*** Opening of INPUT DATA ***

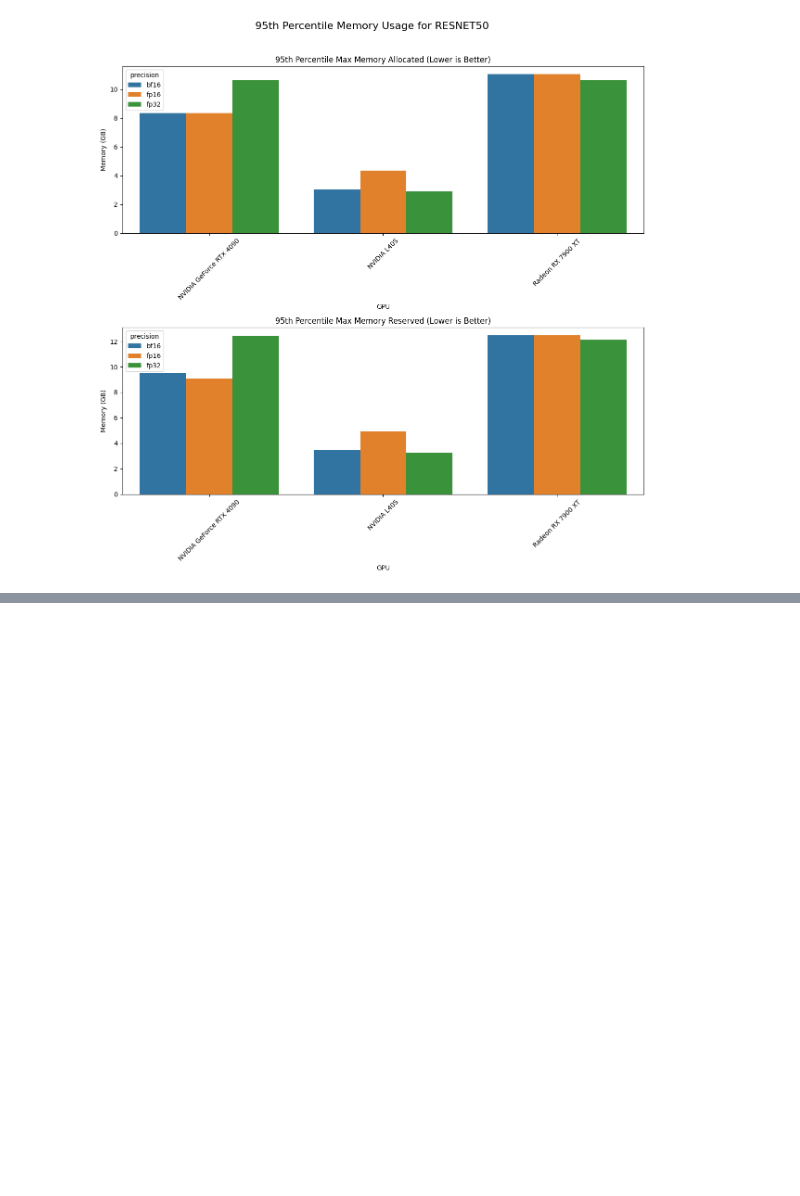
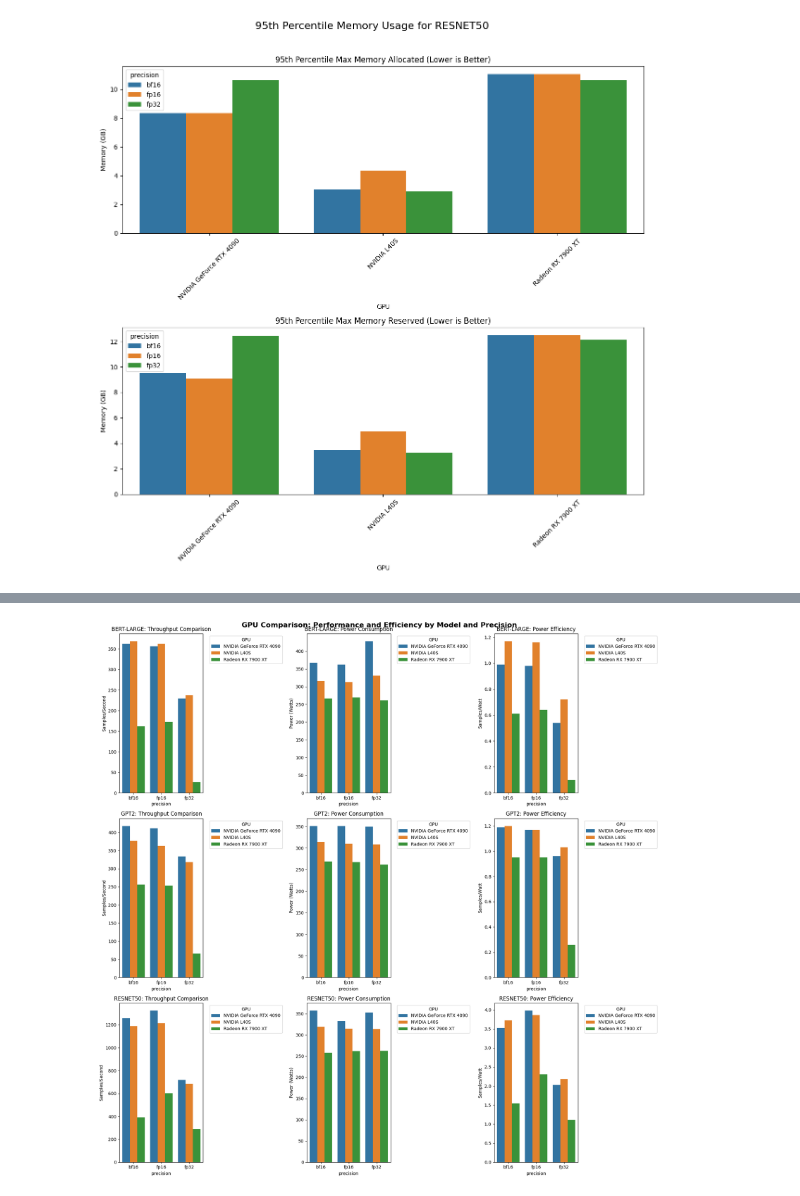
Before and after one commit to henriqueutzig/tcc_mixed_precision, a Jupyter notebook: train_exp_results/analyse_train_data.ipynb, the cells around one changed output, grey strips where cells are left out. Saved outputs shown, nothing was run; the diff lists cells and outputs as text; code cells hidden in the pictures; blank space fills up the shorter version.

```diff
--- a/train_exp_results/analyse_train_data.ipynb
+++ b/train_exp_results/analyse_train_data.ipynb
@@ -282,0 +411,72 @@ for model_name in models:
+# %%
+# Create a comprehensive GPU comparison summary for each model and precision
+comparison_summary = plot_data.pivot_table(
+    index=['model', 'precision'],
+    columns='gpu_name',
+    values=['avg_samples_per_sec', 'avg_power_watts', 'avg_samples_per_watt'],
+    aggfunc='first'
+).round(2)
+
+print("=== GPU Performance and Efficiency Comparison Summary ===")
+print(comparison_summary)
+
+# Create visualization comparing GPUs directly for each model-precision combination
+fig, axes = plt.subplots(len(models), 3, figsize=(18, 6*len(models)))
+fig.suptitle('GPU Comparison: Performance and Efficiency by Model and Precision', fontsize=16, fontweight='bold')
+
+for i, model_name in enumerate(models):
+    model_data = plot_data[plot_data['model'] == model_name]
+
+    # Throughput comparison
+    sns.barplot(data=model_data, x='precision', y='avg_samples_per_sec', hue='gpu_name', ax=axes[i, 0])
+    axes[i, 0].set_title(f'{model_name.upper()}: Throughput Comparison')
+    axes[i, 0].set_ylabel('Samples/Second')
+    axes[i, 0].legend(title='GPU', bbox_to_anchor=(1.05, 1), loc='upper left')
+
+    # Power consumption comparison
+    sns.barplot(data=model_data, x='precision', y='avg_power_watts', hue='gpu_name', ax=axes[i, 1])
+    axes[i, 1].set_title(f'{model_name.upper()}: Power Consumption')
+    axes[i, 1].set_ylabel('Power (Watts)')
+    axes[i, 1].legend(title='GPU', bbox_to_anchor=(1.05, 1), loc='upper left')
+
+    # Efficiency comparison
+    sns.barplot(data=model_data, x='precision', y='avg_samples_per_watt', hue='gpu_name', ax=axes[i, 2])
+    axes[i, 2].set_title(f'{model_name.upper()}: Power Efficiency')
+    axes[i, 2].set_ylabel('Samples/Watt')
+    axes[i, 2].legend(title='GPU', bbox_to_anchor=(1.05, 1), loc='upper left')
+
+plt.tight_layout()
+plt.show()
+
+# Create ranking tables for each metric
+print("\n=== GPU RANKINGS BY MODEL AND PRECISION ===")
+
+for model_name in models:
+    print(f"\n--- {model_name.upper()} MODEL ---")
+    model_data = plot_data[plot_data['model'] == model_name].copy()
+
+    for precision in ['fp32', 'fp16', 'bf16']:
+        precision_data = model_data[model_data['precision'] == precision]
+        if precision_data.empty:
+            continue
+
+        print(f"\n{precision.upper()} Precision:")
+
+        # Throughput ranking (descending)
+        throughput_rank = precision_data.nlargest(3, 'avg_samples_per_sec')[['gpu_name', 'avg_samples_per_sec']]
+        print("  Throughput Ranking:")
+        for idx, (_, row) in enumerate(throughput_rank.iterrows(), 1):
+            print(f"    {idx}. {row['gpu_name']}: {row['avg_samples_per_sec']:.1f} samples/sec")
+
+        # Efficiency ranking (descending)
+        efficiency_rank = precision_data.nlargest(3, 'avg_samples_per_watt')[['gpu_name', 'avg_samples_per_watt']]
+        print("  Efficiency Ranking:")
+        for idx, (_, row) in enumerate(efficiency_rank.iterrows(), 1):
+            print(f"    {idx}. {row['gpu_name']}: {row['avg_samples_per_watt']:.2f} samples/watt")
+
+        # Power consumption ranking (ascending - lower is better)
+        power_rank = precision_data.nsmallest(3, 'avg_power_watts')[['gpu_name', 'avg_power_watts']]
+        print("  Power Efficiency Ranking (Lower Power = Better):")
+        for idx, (_, row) in enumerate(power_rank.iterrows(), 1):
+            print(f"    {idx}. {row['gpu_name']}: {row['avg_power_watts']:.1f} watts")
+# %% [output]
@@ -282,0 +500 @@ for model_name in models:
+[figure, added]
```
Also changed, not shown: parts of 6 cells of this notebook, 1 other file.
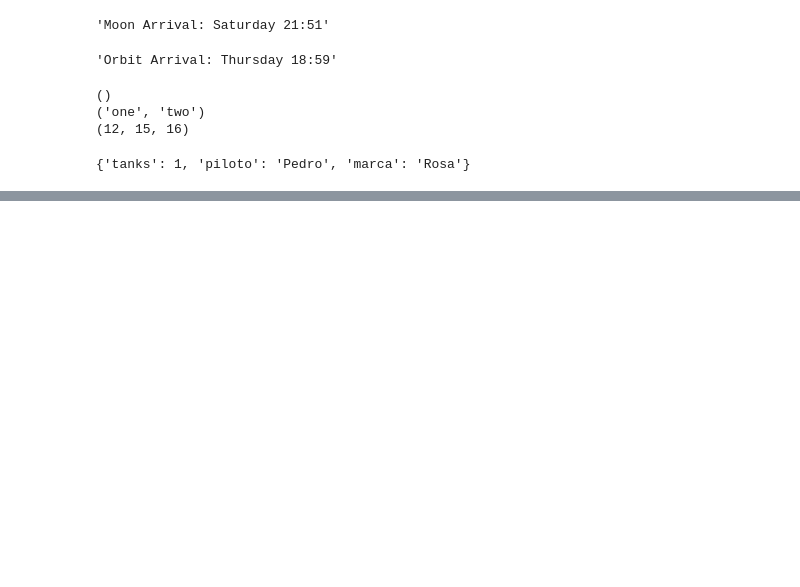
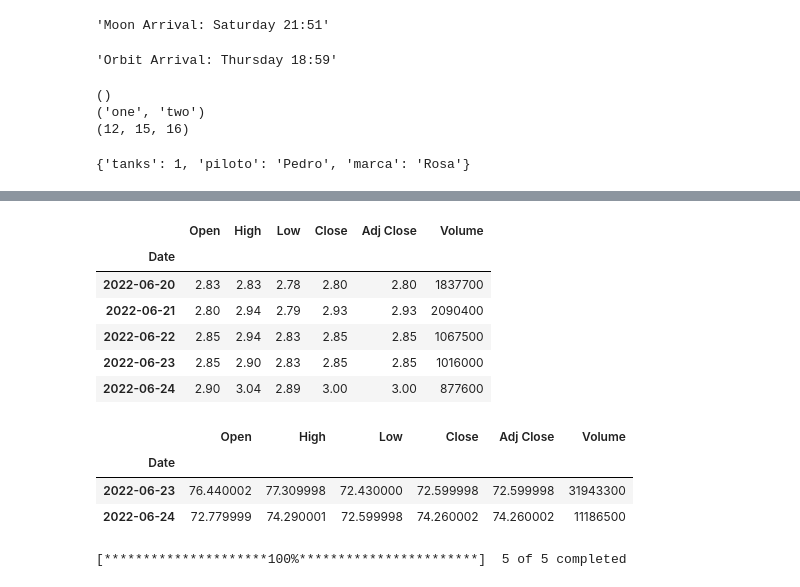
Before and after one commit to Gilvan751/SouldColdPython, a Jupyter notebook: ship-manual.ipynb, the cells around one changed output, grey strips where cells are left out. Cells and saved outputs as stored; diff of their text form; code cells hidden in the pictures; blank space fills up the shorter version.

```diff
--- a/ship-manual.ipynb
+++ b/ship-manual.ipynb
@@ -320,0 +405,23 @@ NameError: name 'alert_navigation_system' is not defined
+# %%
+IBOVESPA
+# %% [output]
+|  | Open | High | Low | Close | Adj Close | Volume |
+| Date |  |  |  |  |  |  |
+| 2022-06-20 | 2.83 | 2.83 | 2.78 | 2.80 | 2.80 | 1837700 |
+| 2022-06-21 | 2.80 | 2.94 | 2.79 | 2.93 | 2.93 | 2090400 |
+| 2022-06-22 | 2.85 | 2.94 | 2.83 | 2.85 | 2.85 | 1067500 |
+| 2022-06-23 | 2.85 | 2.90 | 2.83 | 2.85 | 2.85 | 1016000 |
+| 2022-06-24 | 2.90 | 3.04 | 2.89 | 3.00 | 3.00 | 877600 |
+# %%
+VALE3.tail()
+# %% [output]
+|  | Open | High | Low | Close | Adj Close | Volume |
+| Date |  |  |  |  |  |  |
+| 2022-06-23 | 76.440002 | 77.309998 | 72.430000 | 72.599998 | 72.599998 | 31943300 |
+| 2022-06-24 | 72.779999 | 74.290001 | 72.599998 | 74.260002 | 74.260002 | 11186500 |
+# %%
+dados = 'PETR4.SA', 'BBAS3.SA', 'GGBR4.SA', 'USIM5.SA', 'GOLL4.SA'
+yf.pdr_override()
+carteira = wb.get_data_yahoo(dados, start='2013-01-01')['Adj Close']
+# %% [output]
+[*********************100%***********************]  5 of 5 completed
```
Also changed, not shown: parts of 34 cells of this notebook, 3 other files.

*** Close of INPUT DATA ***

* PROMPT:
What is needed is an exact copy of all the entries above, minus the pictures.

* EXERCISE RESULT:
Before and after one commit to henriqueutzig/tcc_mixed_precision, a Jupyter notebook: train_exp_results/analyse_train_data.ipynb, the cells around one changed output, grey strips where cells are left out. Saved outputs shown, nothing was run; the diff lists cells and outputs as text; code cells hidden in the pictures; blank space fills up the shorter version.

```diff
--- a/train_exp_results/analyse_train_data.ipynb
+++ b/train_exp_results/analyse_train_data.ipynb
@@ -282,0 +411,72 @@ for model_name in models:
+# %%
+# Create a comprehensive GPU comparison summary for each model and precision
+comparison_summary = plot_data.pivot_table(
+    index=['model', 'precision'],
+    columns='gpu_name',
+    values=['avg_samples_per_sec', 'avg_power_watts', 'avg_samples_per_watt'],
+    aggfunc='first'
+).round(2)
+
+print("=== GPU Performance and Efficiency Comparison Summary ===")
+print(comparison_summary)
+
+# Create visualization comparing GPUs directly for each model-precision combination
+fig, axes = plt.subplots(len(models), 3, figsize=(18, 6*len(models)))
+fig.suptitle('GPU Comparison: Performance and Efficiency by Model and Precision', fontsize=16, fontweight='bold')
+
+for i, model_name in enumerate(models):
+    model_data = plot_data[plot_data['model'] == model_name]
+
+    # Throughput comparison
+    sns.barplot(data=model_data, x='precision', y='avg_samples_per_sec', hue='gpu_name', ax=axes[i, 0])
+    axes[i, 0].set_title(f'{model_name.upper()}: Throughput Comparison')
+    axes[i, 0].set_ylabel('Samples/Second')
+    axes[i, 0].legend(title='GPU', bbox_to_anchor=(1.05, 1), loc='upper left')
+
+    # Power consumption comparison
+    sns.barplot(data=model_data, x='precision', y='avg_power_watts', hue='gpu_name', ax=axes[i, 1])
+    axes[i, 1].set_title(f'{model_name.upper()}: Power Consumption')
+    axes[i, 1].set_ylabel('Power (Watts)')
+    axes[i, 1].legend(title='GPU', bbox_to_anchor=(1.05, 1), loc='upper left')
+
+    # Efficiency comparison
+    sns.barplot(data=model_data, x='precision', y='avg_samples_per_watt', hue='gpu_name', ax=axes[i, 2])
+    axes[i, 2].set_title(f'{model_name.upper()}: Power Efficiency')
+    axes[i, 2].set_ylabel('Samples/Watt')
+    axes[i, 2].legend(title='GPU', bbox_to_anchor=(1.05, 1), loc='upper left')
+
+plt.tight_layout()
+plt.show()
+
+# Create ranking tables for each metric
+print("\n=== GPU RANKINGS BY MODEL AND PRECISION ===")
+
+for model_name in models:
+    print(f"\n--- {model_name.upper()} MODEL ---")
+    model_data = plot_data[plot_data['model'] == model_name].copy()
+
+    for precision in ['fp32', 'fp16', 'bf16']:
+        precision_data = model_data[model_data['precision'] == precision]
+        if precision_data.empty:
+            continue
+
+        print(f"\n{precision.upper()} Precision:")
+
+        # Throughput ranking (descending)
+        throughput_rank = precision_data.nlargest(3, 'avg_samples_per_sec')[['gpu_name', 'avg_samples_per_sec']]
+        print("  Throughput Ranking:")
+        for idx, (_, row) in enumerate(throughput_rank.iterrows(), 1):
+            print(f"    {idx}. {row['gpu_name']}: {row['avg_samples_per_sec']:.1f} samples/sec")
+
+        # Efficiency ranking (descending)
+        efficiency_rank = precision_data.nlargest(3, 'avg_samples_per_watt')[['gpu_name', 'avg_samples_per_watt']]
+        print("  Efficiency Ranking:")
+        for idx, (_, row) in enumerate(efficiency_rank.iterrows(), 1):
+            print(f"    {idx}. {row['gpu_name']}: {row['avg_samples_per_watt']:.2f} samples/watt")
+
+        # Power consumption ranking (ascending - lower is better)
+        power_rank = precision_data.nsmallest(3, 'avg_power_watts')[['gpu_name', 'avg_power_watts']]
+        print("  Power Efficiency Ranking (Lower Power = Better):")
+        for idx, (_, row) in enumerate(power_rank.iterrows(), 1):
+            print(f"    {idx}. {row['gpu_name']}: {row['avg_power_watts']:.1f} watts")
+# %% [output]
@@ -282,0 +500 @@ for model_name in models:
+[figure, added]
```
Also changed, not shown: parts of 6 cells of this notebook, 1 other file.
Before and after one commit to Gilvan751/SouldColdPython, a Jupyter notebook: ship-manual.ipynb, the cells around one changed output, grey strips where cells are left out. Cells and saved outputs as stored; diff of their text form; code cells hidden in the pictures; blank space fills up the shorter version.

```diff
--- a/ship-manual.ipynb
+++ b/ship-manual.ipynb
@@ -320,0 +405,23 @@ NameError: name 'alert_navigation_system' is not defined
+# %%
+IBOVESPA
+# %% [output]
+|  | Open | High | Low | Close | Adj Close | Volume |
+| Date |  |  |  |  |  |  |
+| 2022-06-20 | 2.83 | 2.83 | 2.78 | 2.80 | 2.80 | 1837700 |
+| 2022-06-21 | 2.80 | 2.94 | 2.79 | 2.93 | 2.93 | 2090400 |
+| 2022-06-22 | 2.85 | 2.94 | 2.83 | 2.85 | 2.85 | 1067500 |
+| 2022-06-23 | 2.85 | 2.90 | 2.83 | 2.85 | 2.85 | 1016000 |
+| 2022-06-24 | 2.90 | 3.04 | 2.89 | 3.00 | 3.00 | 877600 |
+# %%
+VALE3.tail()
+# %% [output]
+|  | Open | High | Low | Close | Adj Close | Volume |
+| Date |  |  |  |  |  |  |
+| 2022-06-23 | 76.440002 | 77.309998 | 72.430000 | 72.599998 | 72.599998 | 31943300 |
+| 2022-06-24 | 72.779999 | 74.290001 | 72.599998 | 74.260002 | 74.260002 | 11186500 |
+# %%
+dados = 'PETR4.SA', 'BBAS3.SA', 'GGBR4.SA', 'USIM5.SA', 'GOLL4.SA'
+yf.pdr_override()
+carteira = wb.get_data_yahoo(dados, start='2013-01-01')['Adj Close']
+# %% [output]
+[*********************100%***********************]  5 of 5 completed
```
Also changed, not shown: parts of 34 cells of this notebook, 3 other files.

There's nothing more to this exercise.